- [Problem details]: Could you restate every entry word for word, leaving the pictures out?

- [Given records]:
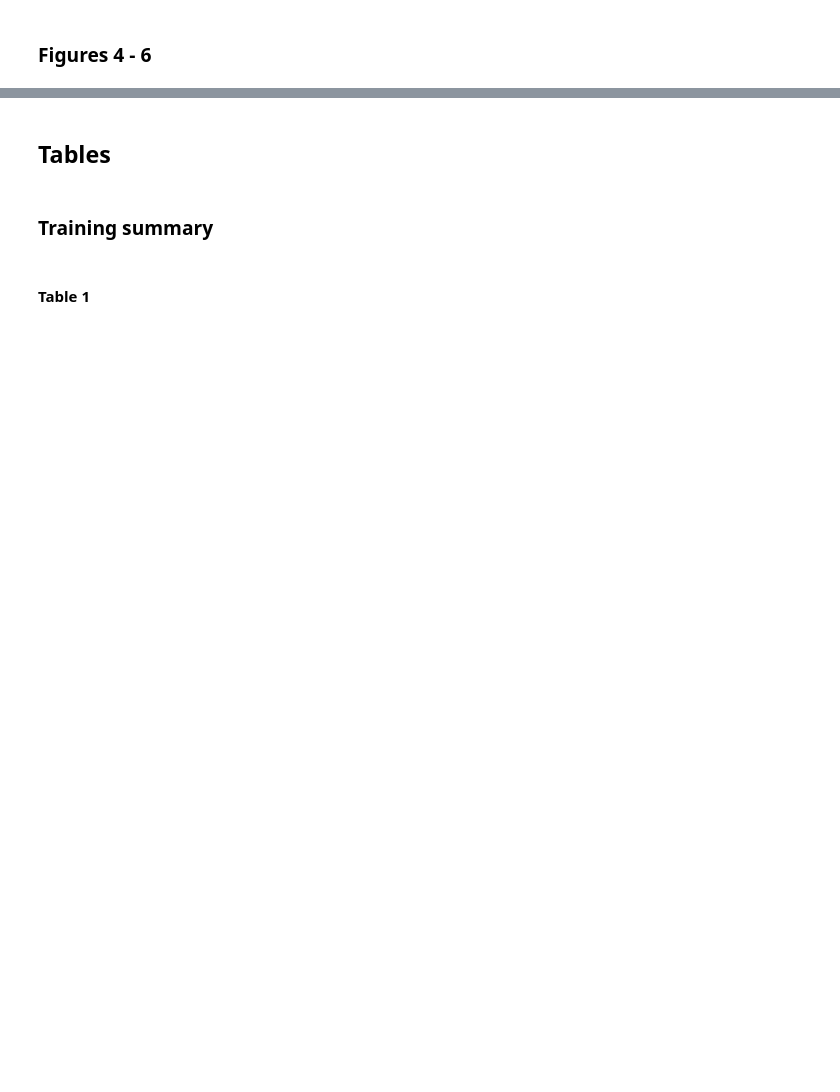
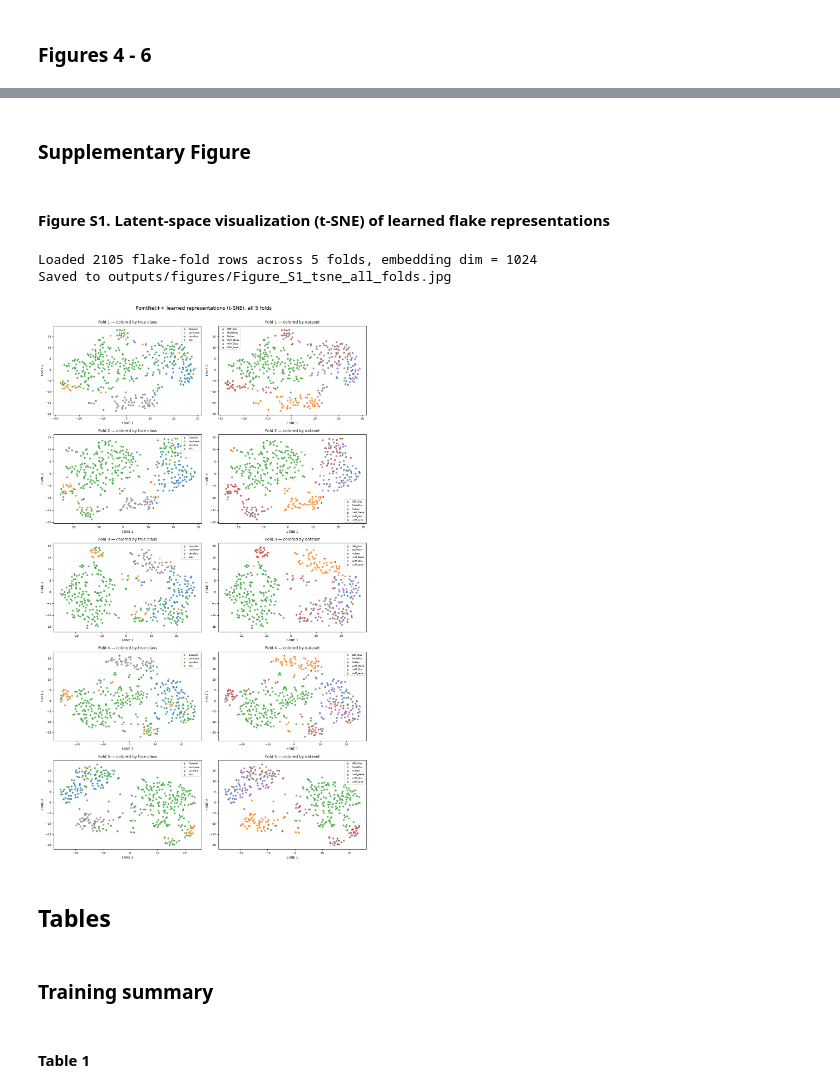
Before and after one commit to lili0824/3dpointcloudclassification, a Jupyter notebook: Analysis/analysis.ipynb, the cells around one changed output, grey strips where cells are left out. Drawn from its saved outputs; the diff is of its cells as text; code cells hidden in the pictures; blank space fills up the shorter version.

```diff
--- a/Analysis/analysis.ipynb
+++ b/Analysis/analysis.ipynb
@@ -160,3 +124,47 @@ Saved Figure 6 to figures/Figure_6.jpg (figsize=6.83x3.75)
+# %% [markdown]
+### Supplementary Figure
+# %% [markdown]
+#### Figure S1. Latent-space visualization (t-SNE) of learned flake representations
+# %%
+meta, embeddings = load_embeddings_all_folds(EMBEDDINGS_PATH)
+print(f"Loaded {len(meta)} flake-fold rows across {meta['fold'].nunique()} folds, embedding dim = {embeddings.shape[1]}")
+
+# PCA + t-SNE per fold; also used for Tables S9-S10 below.
+results = run_tsne_purity_all_folds(meta, embeddings, pca_components=50, perplexity=30, k=10, random_state=42)
+
+folds_sorted = sorted(results["tsne_coords_by_fold"].keys())
+
+fig, axes = plt.subplots(len(folds_sorted), 2, figsize=(12, 4 * len(folds_sorted)))
+
+class_labels_all = sorted(meta["true_class"].dropna().unique())
+dataset_labels_all = sorted(meta["dataset"].unique())
+cmap = plt.get_cmap("tab10")
+class_palette = {lab: cmap(i % 10) for i, lab in enumerate(class_labels_all)}
+dataset_palette = {lab: cmap(i % 10) for i, lab in enumerate(dataset_labels_all)}
+
+for row, fold in enumerate(folds_sorted):
+    coords_fold = results["tsne_coords_by_fold"][fold]
+    fold_meta = meta[meta["fold"] == fold].reset_index(drop=True)
+
+    plot_embedding_scatter_on_ax(
+        axes[row, 0], coords_fold, fold_meta["true_class"],
+        title=f"Fold {fold} — colored by true class", palette=class_palette,
+    )
+    plot_embedding_scatter_on_ax(
+        axes[row, 1], coords_fold, fold_meta["dataset"],
+        title=f"Fold {fold} — colored by dataset", palette=dataset_palette,
+    )
+
+fig.suptitle(f"PointNet++ learned representations (t-SNE), all {len(folds_sorted)} folds", fontsize=13, y=1.002)
+fig.tight_layout()
+
+output_path = FIGURES_DIR / "Figure_S1_tsne_all_folds.jpg"
+fig.savefig(output_path, dpi=200, bbox_inches="tight")
+print(f"Saved to {output_path}")
+# %% [output]
+Loaded 2105 flake-fold rows across 5 folds, embedding dim = 1024
+Saved to outputs/figures/Figure_S1_tsne_all_folds.jpg
+[figure, added]
 # %% [markdown]
 ## Tables
 # %% [markdown]
```
Also changed, not shown: parts of 29 cells of this notebook, 27 other files.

- [Task solution]:
Before and after one commit to lili0824/3dpointcloudclassification, a Jupyter notebook: Analysis/analysis.ipynb, the cells around one changed output, grey strips where cells are left out. Drawn from its saved outputs; the diff is of its cells as text; code cells hidden in the pictures; blank space fills up the shorter version.

```diff
--- a/Analysis/analysis.ipynb
+++ b/Analysis/analysis.ipynb
@@ -160,3 +124,47 @@ Saved Figure 6 to figures/Figure_6.jpg (figsize=6.83x3.75)
+# %% [markdown]
+### Supplementary Figure
+# %% [markdown]
+#### Figure S1. Latent-space visualization (t-SNE) of learned flake representations
+# %%
+meta, embeddings = load_embeddings_all_folds(EMBEDDINGS_PATH)
+print(f"Loaded {len(meta)} flake-fold rows across {meta['fold'].nunique()} folds, embedding dim = {embeddings.shape[1]}")
+
+# PCA + t-SNE per fold; also used for Tables S9-S10 below.
+results = run_tsne_purity_all_folds(meta, embeddings, pca_components=50, perplexity=30, k=10, random_state=42)
+
+folds_sorted = sorted(results["tsne_coords_by_fold"].keys())
+
+fig, axes = plt.subplots(len(folds_sorted), 2, figsize=(12, 4 * len(folds_sorted)))
+
+class_labels_all = sorted(meta["true_class"].dropna().unique())
+dataset_labels_all = sorted(meta["dataset"].unique())
+cmap = plt.get_cmap("tab10")
+class_palette = {lab: cmap(i % 10) for i, lab in enumerate(class_labels_all)}
+dataset_palette = {lab: cmap(i % 10) for i, lab in enumerate(dataset_labels_all)}
+
+for row, fold in enumerate(folds_sorted):
+    coords_fold = results["tsne_coords_by_fold"][fold]
+    fold_meta = meta[meta["fold"] == fold].reset_index(drop=True)
+
+    plot_embedding_scatter_on_ax(
+        axes[row, 0], coords_fold, fold_meta["true_class"],
+        title=f"Fold {fold} — colored by true class", palette=class_palette,
+    )
+    plot_embedding_scatter_on_ax(
+        axes[row, 1], coords_fold, fold_meta["dataset"],
+        title=f"Fold {fold} — colored by dataset", palette=dataset_palette,
+    )
+
+fig.suptitle(f"PointNet++ learned representations (t-SNE), all {len(folds_sorted)} folds", fontsize=13, y=1.002)
+fig.tight_layout()
+
+output_path = FIGURES_DIR / "Figure_S1_tsne_all_folds.jpg"
+fig.savefig(output_path, dpi=200, bbox_inches="tight")
+print(f"Saved to {output_path}")
+# %% [output]
+Loaded 2105 flake-fold rows across 5 folds, embedding dim = 1024
+Saved to outputs/figures/Figure_S1_tsne_all_folds.jpg
+[figure, added]
 # %% [markdown]
 ## Tables
 # %% [markdown]
```
Also changed, not shown: parts of 29 cells of this notebook, 27 other files.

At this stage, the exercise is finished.